[Opening EXERCISE INPUT section]
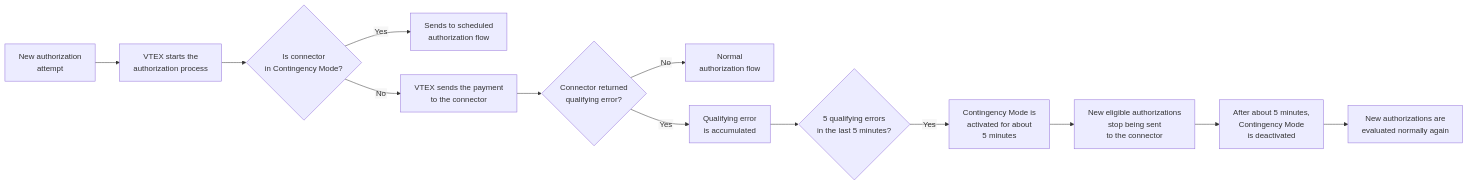
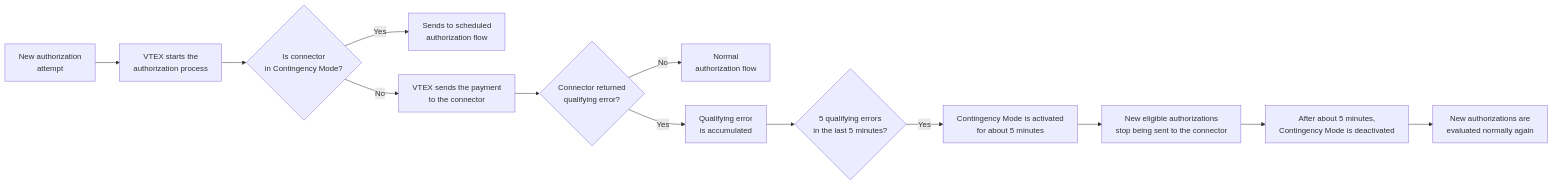
Before and after one commit to vtexdocs/help-center-content: the first of 2 diagrams in docs/en/tutorials/payments/transactions/mode-off-faq.md, drawn with Mermaid. The commit also changed other lines of this file and 2 other files, not shown here.

Commit message:
update: edu-18553 fix mermaid node text clipping in contingency mode faq
Cap every flowchart node at two lines and raise wrappingWidth so labels don't wrap into a third line, which the Help Center renderer clips at the bottom of the box.

````diff
--- a/docs/en/tutorials/payments/transactions/mode-off-faq.md
+++ b/docs/en/tutorials/payments/transactions/mode-off-faq.md
@@ -74,16 +74,16 @@
 ```mermaid
-%%{init: {'flowchart': {'htmlLabels': false, 'useMaxWidth': false, 'wrappingWidth': 220, 'padding': 14}}}%%
+%%{init: {'flowchart': {'htmlLabels': true, 'useMaxWidth': false, 'wrappingWidth': 500, 'padding': 14}}}%%
 flowchart LR
     A["New authorization<br/>attempt"] --> B["VTEX starts the<br/>authorization process"]
     B --> C{"Is connector<br/>in Contingency Mode?"}
     C -- "Yes" --> D["Sends to scheduled<br/>authorization flow"]
     C -- "No" --> E["VTEX sends the payment<br/>to the connector"]
     E --> F{"Connector returned<br/>qualifying error?"}
     F -- "No" --> G["Normal<br/>authorization flow"]
     F -- "Yes" --> H["Qualifying error<br/>is accumulated"]
     H --> I{"5 qualifying errors<br/>in the last 5 minutes?"}
-    I -- "Yes" --> J["Contingency Mode is<br/>activated for about<br/>5 minutes"]
-    J --> K["New eligible authorizations<br/>stop being sent<br/>to the connector"]
-    K --> L["After about 5 minutes,<br/>Contingency Mode<br/>is deactivated"]
+    I -- "Yes" --> J["Contingency Mode is activated<br/>for about 5 minutes"]
+    J --> K["New eligible authorizations<br/>stop being sent to the connector"]
+    K --> L["After about 5 minutes,<br/>Contingency Mode is deactivated"]
     L --> M["New authorizations are<br/>evaluated normally again"]
 ```
````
[Closing EXERCISE INPUT section]
- DIRECTIONS FOR THIS TASK: Set down the entries above exactly; no pictures belong in the copy.

- RESPONSE TO THIS TASK:
Before and after one commit to vtexdocs/help-center-content: the first of 2 diagrams in docs/en/tutorials/payments/transactions/mode-off-faq.md, drawn with Mermaid. The commit also changed other lines of this file and 2 other files, not shown here.

Commit message:
update: edu-18553 fix mermaid node text clipping in contingency mode faq
Cap every flowchart node at two lines and raise wrappingWidth so labels don't wrap into a third line, which the Help Center renderer clips at the bottom of the box.

````diff
--- a/docs/en/tutorials/payments/transactions/mode-off-faq.md
+++ b/docs/en/tutorials/payments/transactions/mode-off-faq.md
@@ -74,16 +74,16 @@
 ```mermaid
-%%{init: {'flowchart': {'htmlLabels': false, 'useMaxWidth': false, 'wrappingWidth': 220, 'padding': 14}}}%%
+%%{init: {'flowchart': {'htmlLabels': true, 'useMaxWidth': false, 'wrappingWidth': 500, 'padding': 14}}}%%
 flowchart LR
     A["New authorization<br/>attempt"] --> B["VTEX starts the<br/>authorization process"]
     B --> C{"Is connector<br/>in Contingency Mode?"}
     C -- "Yes" --> D["Sends to scheduled<br/>authorization flow"]
     C -- "No" --> E["VTEX sends the payment<br/>to the connector"]
     E --> F{"Connector returned<br/>qualifying error?"}
     F -- "No" --> G["Normal<br/>authorization flow"]
     F -- "Yes" --> H["Qualifying error<br/>is accumulated"]
     H --> I{"5 qualifying errors<br/>in the last 5 minutes?"}
-    I -- "Yes" --> J["Contingency Mode is<br/>activated for about<br/>5 minutes"]
-    J --> K["New eligible authorizations<br/>stop being sent<br/>to the connector"]
-    K --> L["After about 5 minutes,<br/>Contingency Mode<br/>is deactivated"]
+    I -- "Yes" --> J["Contingency Mode is activated<br/>for about 5 minutes"]
+    J --> K["New eligible authorizations<br/>stop being sent to the connector"]
+    K --> L["After about 5 minutes,<br/>Contingency Mode is deactivated"]
     L --> M["New authorizations are<br/>evaluated normally again"]
 ```
````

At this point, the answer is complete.